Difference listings
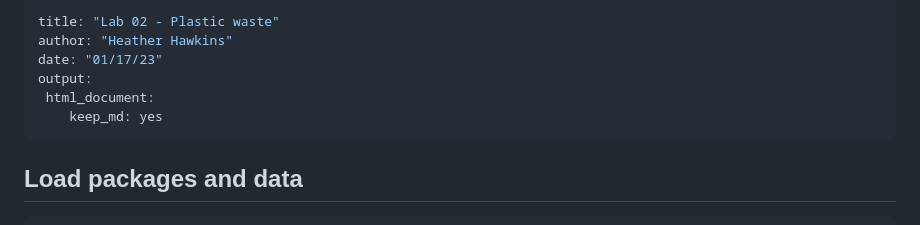
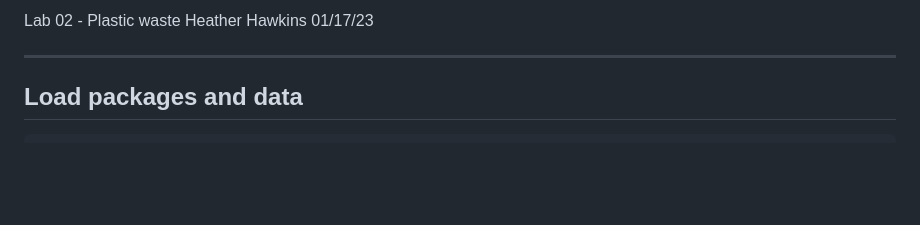
Before and after one commit to HeatherHawkins552/Lab-02--Plastic-Waste, a Markdown page: lab-02.md, the part around the change. Drawn GitHub-style; blank space fills up the shorter version.

Commit message:
AGAIN AGAIN

```diff
--- a/lab-02.md
+++ b/lab-02.md
@@ -1,10 +1,8 @@
 ---
-title: "Lab 02 - Plastic waste"
-author: "Heather Hawkins"
-date: "01/17/23"
-output:
- html_document:
-    keep_md: yes
+Lab 02 - Plastic waste
+Heather Hawkins
+01/17/23
+
 ---
 
 ## Load packages and data
```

YOUR OBJECTIVE: If a line of the data contains the word "Plastic", count it; say how many such lines there are and nothing else.

WRITTEN RESPONSE: 3